(Web page edit records)

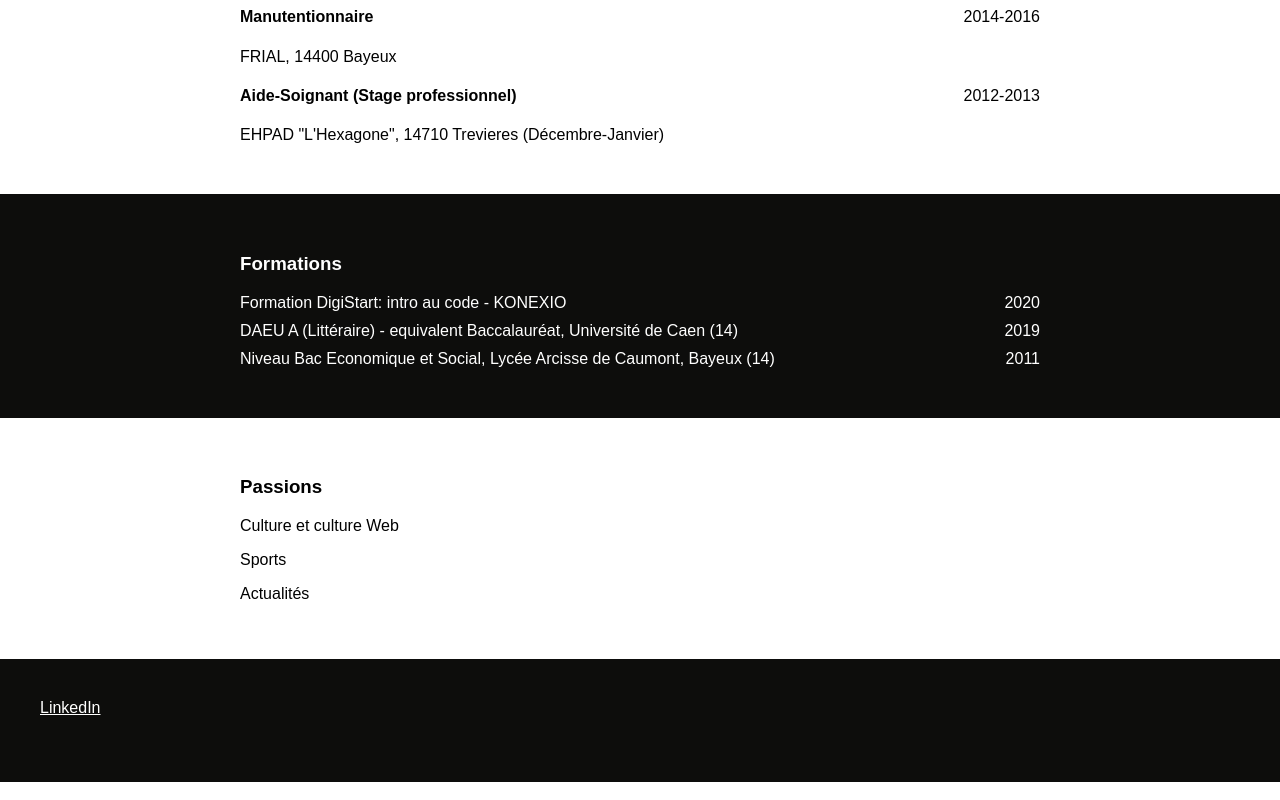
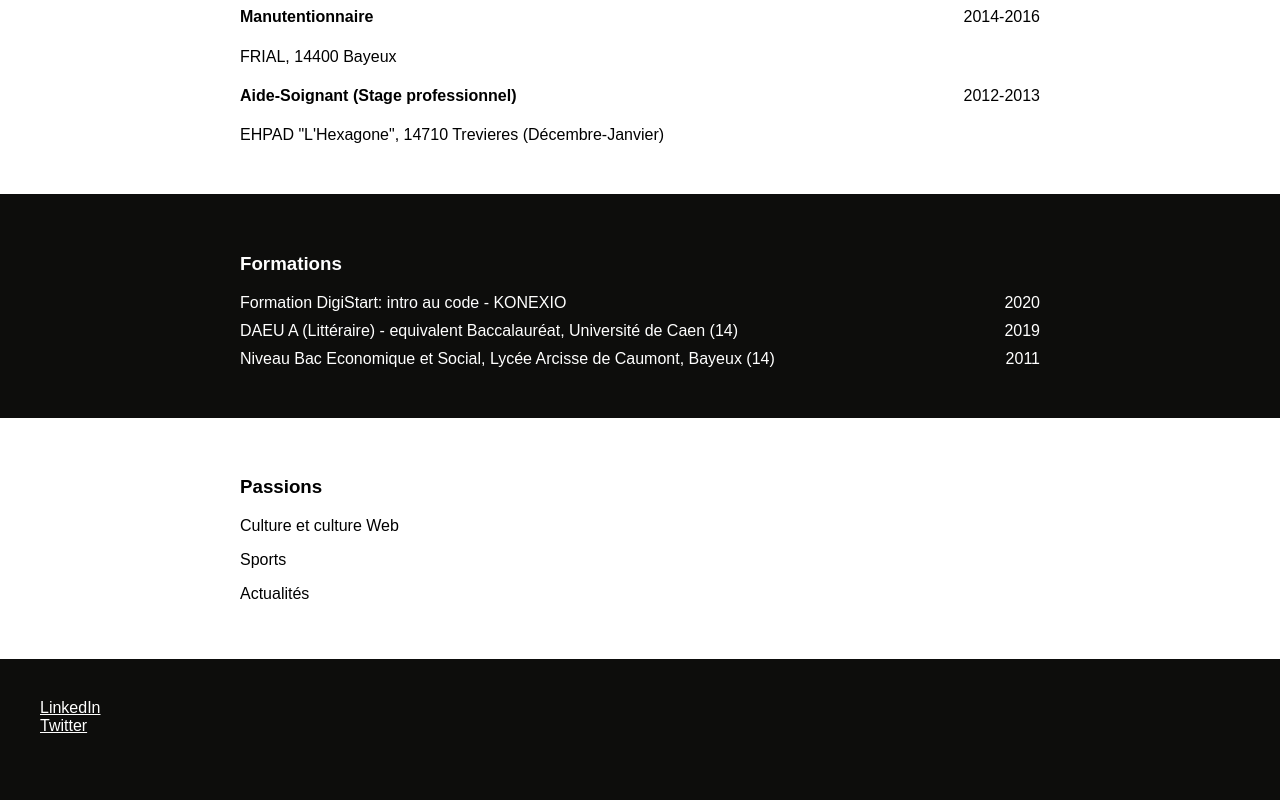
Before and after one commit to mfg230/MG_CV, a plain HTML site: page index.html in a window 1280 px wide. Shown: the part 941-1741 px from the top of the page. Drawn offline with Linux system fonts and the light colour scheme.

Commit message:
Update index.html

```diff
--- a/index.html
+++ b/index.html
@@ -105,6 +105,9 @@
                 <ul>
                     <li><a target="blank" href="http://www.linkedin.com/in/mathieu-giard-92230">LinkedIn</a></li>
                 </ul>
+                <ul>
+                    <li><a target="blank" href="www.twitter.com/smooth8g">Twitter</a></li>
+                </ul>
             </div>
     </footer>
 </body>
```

WHAT IS EXPECTED
When restating the records word for word, omit any picture they contain.

ANSWER TO THIS PROBLEM
Before and after one commit to mfg230/MG_CV, a plain HTML site: page index.html in a window 1280 px wide. Shown: the part 941-1741 px from the top of the page. Drawn offline with Linux system fonts and the light colour scheme.

Commit message:
Update index.html

```diff
--- a/index.html
+++ b/index.html
@@ -105,6 +105,9 @@
                 <ul>
                     <li><a target="blank" href="http://www.linkedin.com/in/mathieu-giard-92230">LinkedIn</a></li>
                 </ul>
+                <ul>
+                    <li><a target="blank" href="www.twitter.com/smooth8g">Twitter</a></li>
+                </ul>
             </div>
     </footer>
 </body>
```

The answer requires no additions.